WHAT YOU HAVE TO DO> Write out the records beneath this line exactly as they appear, minus any images.
*** Opening RECORDS FOR THIS TASK ***
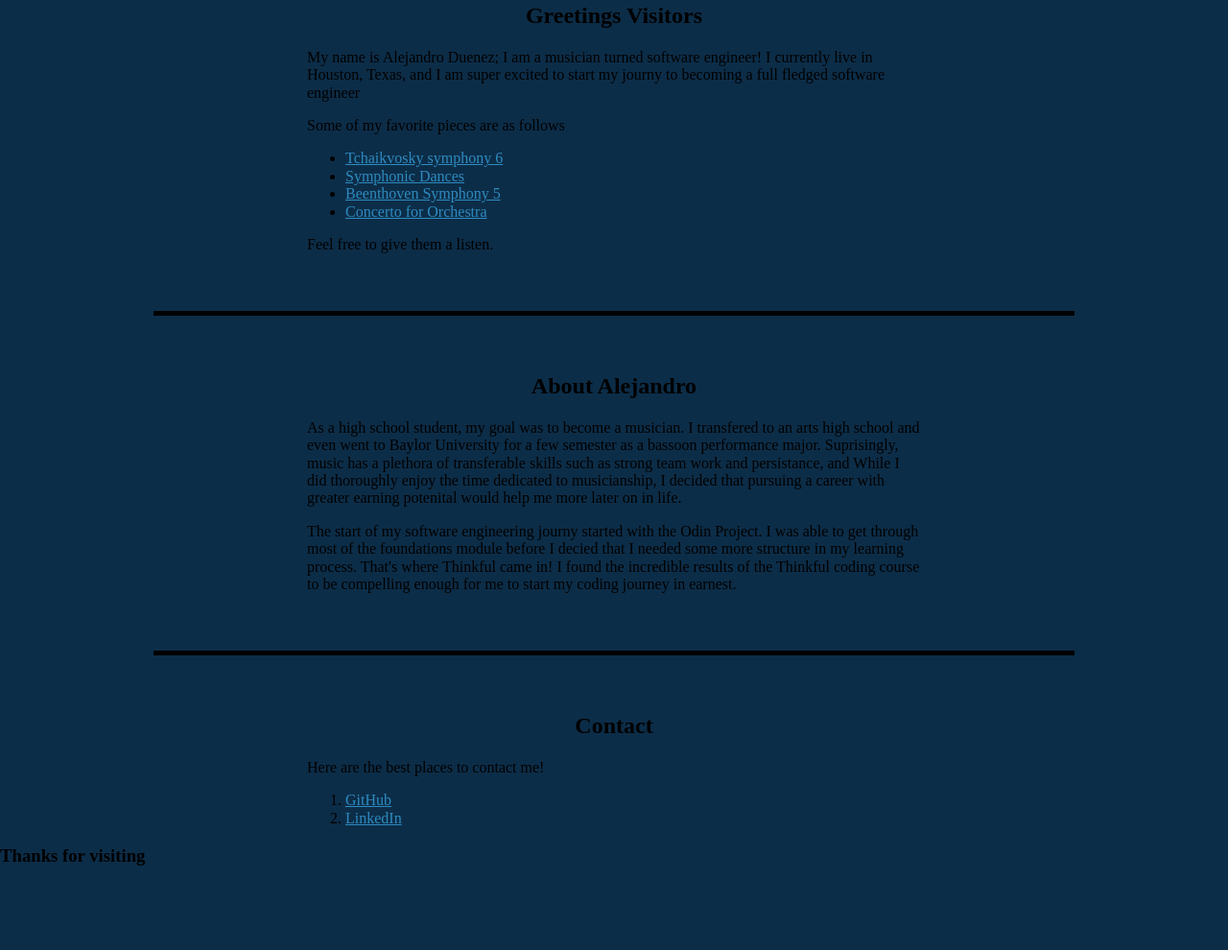
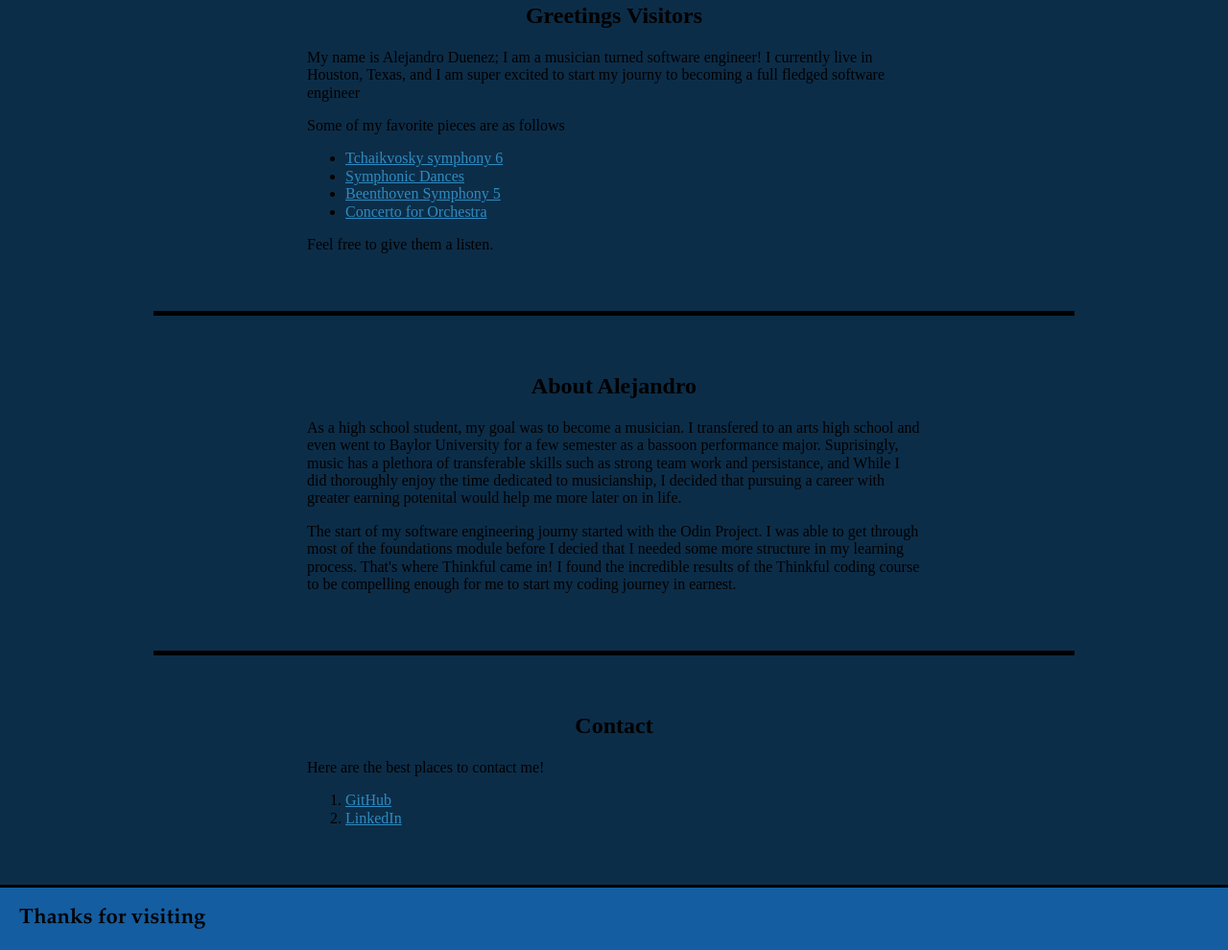
Before and after one commit to Ajd1031/portfolio-project, a plain HTML site: page index.html in a window 1280 px wide. Shown: the part 746-1736 px from the top of the page at 96% size. Before the commit the page ends 1667 px from the top, so only its background shows below. Drawn offline with nearby package versions, Linux system fonts and the light colour scheme.

Commit message:
fix footer

```diff
--- a/style.css
+++ b/style.css
@@ -17,7 +17,7 @@ img {
 
 /* make defined header and footer that match */
 
-h1, main > footer > h2 {
+h1, main > footer > h3 {
     font-family: Palatino, 'Times New Roman', Times, serif;
     font-size: 50px;
     background-color: #145DA0;
@@ -45,7 +45,7 @@ nav {
 
 /* change font size in footer */
 
-main > footer > h2 {
+main > footer > h3 {
     font-size: 22px;
     border-top: 3px solid black;
     margin-top: 60px;
```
*** Closing RECORDS FOR THIS TASK ***
SOLUTION>
Before and after one commit to Ajd1031/portfolio-project, a plain HTML site: page index.html in a window 1280 px wide. Shown: the part 746-1736 px from the top of the page at 96% size. Before the commit the page ends 1667 px from the top, so only its background shows below. Drawn offline with nearby package versions, Linux system fonts and the light colour scheme.

Commit message:
fix footer

```diff
--- a/style.css
+++ b/style.css
@@ -17,7 +17,7 @@ img {
 
 /* make defined header and footer that match */
 
-h1, main > footer > h2 {
+h1, main > footer > h3 {
     font-family: Palatino, 'Times New Roman', Times, serif;
     font-size: 50px;
     background-color: #145DA0;
@@ -45,7 +45,7 @@ nav {
 
 /* change font size in footer */
 
-main > footer > h2 {
+main > footer > h3 {
     font-size: 22px;
     border-top: 3px solid black;
     margin-top: 60px;
```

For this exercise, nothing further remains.